Self-stereotyping is an ongoing issue that needs to be addressed. It is a hidden phenomenon with numerous effects on how individuals behave in society. Unfortunately for us, the Azusa Pacific campus is not excluded from this issue. 

In fact, you might be facing this issue without knowing it. To check, ask yourself if you have ever uttered some of the following sentences:

“I am too scared to talk in class.”

“I feel like I am the only Latino in the room.” 

“I do not like when we only cover books that talk about the bad conditions of the black communities. I want people to know that there is another side of that reality as well.”

“I am worried about people making a judgment because I’m from the Middle East.”

These are all statements from current APU students expressing their, and my, personal fears while going about everyday life. 

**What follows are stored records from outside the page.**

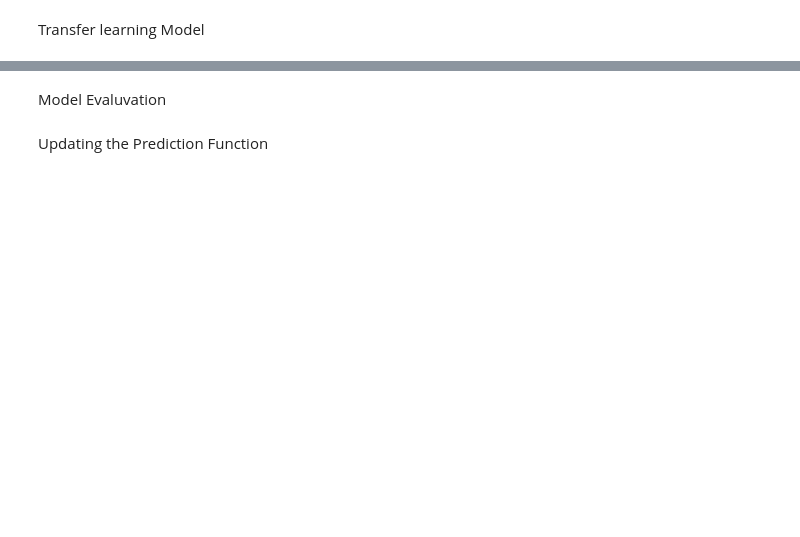
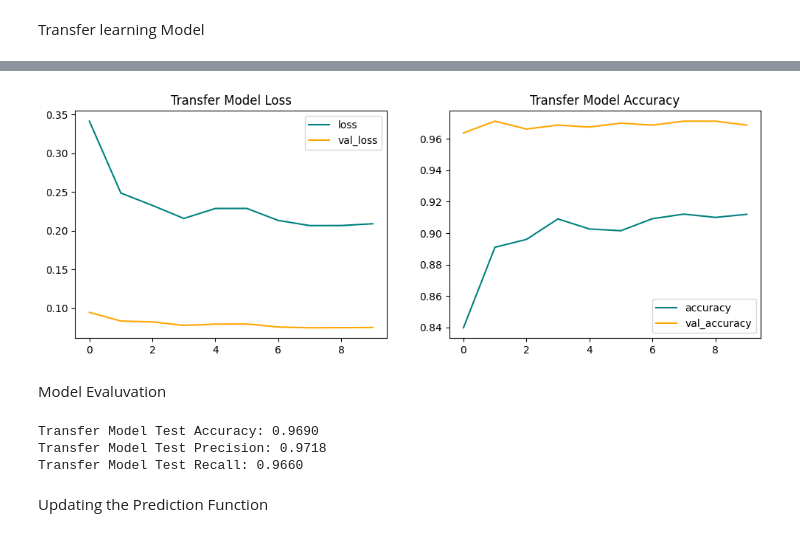
Before and after one commit to enuriherath-blip/Cat_Dog_Classifier, a Jupyter notebook: cat_dog_classifier.ipynb, the cells around one changed output, grey strips where cells are left out. Cells and saved outputs as stored; diff of their text form; code cells hidden in the pictures; blank space fills up the shorter version.

```diff
--- a/cat_dog_classifier.ipynb
+++ b/cat_dog_classifier.ipynb
@@ -357,0 +440,14 @@ Transfer learning Model
+# %%
+# 4. Compile the transfer learning model
+transfer_model.compile(
+    optimizer=tf.keras.optimizers.Adam(learning_rate=0.001),
+    loss=tf.keras.losses.BinaryCrossentropy(),
+    metrics=['accuracy']
+)
+# %%
+# 5. Train the transfer learning model
+transfer_history = transfer_model.fit(
+    train_data,
+    epochs=10,
+    validation_data=validation_data
+)
@@ -358,4 +475,44 @@ Transfer learning Model
+# %%
+# 6. Plot Training history
+fig, (ax1, ax2) = plt.subplots(1, 2, figsize=(12, 4))
+
+# Loss
+ax1.plot(transfer_history.history['loss'], color='teal', label='loss')
+ax1.plot(transfer_history.history['val_loss'], color='orange', label='val_loss')
+ax1.set_title('Transfer Model Loss')
+ax1.legend()
+
+# Accuracy
+ax2.plot(transfer_history.history['accuracy'], color='teal', label='accuracy')
+ax2.plot(transfer_history.history['val_accuracy'], color='orange', label='val_accuracy')
+ax2.set_title('Transfer Model Accuracy')
+ax2.legend()
+
+plt.show()
+# %% [output]
+[figure, added]
 # %% [markdown]
 Model Evaluvation
+# %%
+# Initialize evaluation metrics for the transfer model
+transfer_precision = tf.keras.metrics.Precision()
+transfer_recall = tf.keras.metrics.Recall()
+transfer_accuracy = tf.keras.metrics.BinaryAccuracy()
+
+# Run prediction loop over test data
+for batch in test_data.as_numpy_iterator():
+    X_batch, y_batch = batch
+    predictions = transfer_model.predict(X_batch, verbose=0)
+    transfer_precision.update_state(y_batch, predictions)
+    transfer_recall.update_state(y_batch, predictions)
+    transfer_accuracy.update_state(y_batch, predictions)
+
+print(f"Transfer Model Test Accuracy: {transfer_accuracy.result().numpy():.4f}")
+print(f"Transfer Model Test Precision: {transfer_precision.result().numpy():.4f}")
+print(f"Transfer Model Test Recall: {transfer_recall.result().numpy():.4f}")
+# %% [output]
+Transfer Model Test Accuracy: 0.9690
+Transfer Model Test Precision: 0.9718
+Transfer Model Test Recall: 0.9660
 # %% [markdown]
 Updating the Prediction Function
```
Also changed, not shown: parts of 15 cells of this notebook.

The talk about racism and stereotypes governs our daily conversations. It is an issue that is engraved in our society to a point where we cannot help but not talk about it. 

This phenomenon known as “self-stereotyping” is defined by Joachim Krueger, Ph.D., in Psychology Today as the process where individuals make a correlation between the characteristics of the group they belong to and their identity. 

In more simple terms, self-stereotyping happens when we define who we are based on the group we belong to and we let this identity affect how active we are in society.

The sentences mentioned above are great examples of this phenomenon. If you noticed, there is a common theme strung throughout the quotes in that none of them show a biased opinion toward a certain group. Rather they are formed in the voice of these minorities against their own self. 

In the race-focused culture that we live in, we tend to form our own opinion of ourselves based on what ethnicity we belong to. According to an article in the Social Construct Journal, we carry this identity and we use it as a cover, or blanket, to stop participating in class or being active in society out of fear of being judged based on our race. 

This issue affects society at large, and our small community at APU.

The first time I noticed self-stereotyping was at a meeting for the Azusa scholars, a program geared toward helping students who come from Azusa Unified School District. 

Being the only non-Latinx person in the program, and the only one who had lived in the U.S. for just a few years, I sat and listened to their experiences silently. I heard about their fear of talking in class and interacting with people because of their unconscious feeling that everyone will look at them differently because they come from colored communities.

I was surprised to hear the same from different people in many classes later on. The people I talked to did not belong to any one specific ethnic group, but were from all different backgrounds. 

Each had a fear of expressing themselves because they believed they would be judged based on how they look. 

The problem with self-stereotyping is that it is a loss of faith in yourself and of your identity. We feel less confident in who we are and isolate ourselves from the public. We hide in groups that look like us because we are afraid of expressing ourselves in front of people who look different from us. 

Self-stereotyping often leads to misinterpreting situations and reacting confrontationally when interacting with individuals from outside the group people identify themselves with.

In a recent leadership meeting I attended, a speaker complained about compliments about her hair looking beautiful. She considered these comments to be racist, thinking people meant that they did not expect for her typical African-American hair to look good.

This incident made me see how self-stereotyping plays a role in why some racial conflicts persist. 

This is not to say racial and sexual injustices don’t happen, they do, but rather to expand the definition of stereotyping to include our own treatment and views toward ourselves as another form of stereotyping as well.

Whether we are facing stereotypes through people around us or we are stereotyping ourselves, the only way to solve this is by interacting more with people around us and changing their vision about who we are through love and respect. It is time to get out from underneath our blankets and interact with the world around us, fearless of others opinions of who we are, or we will never be able to break this wall that we built among each other.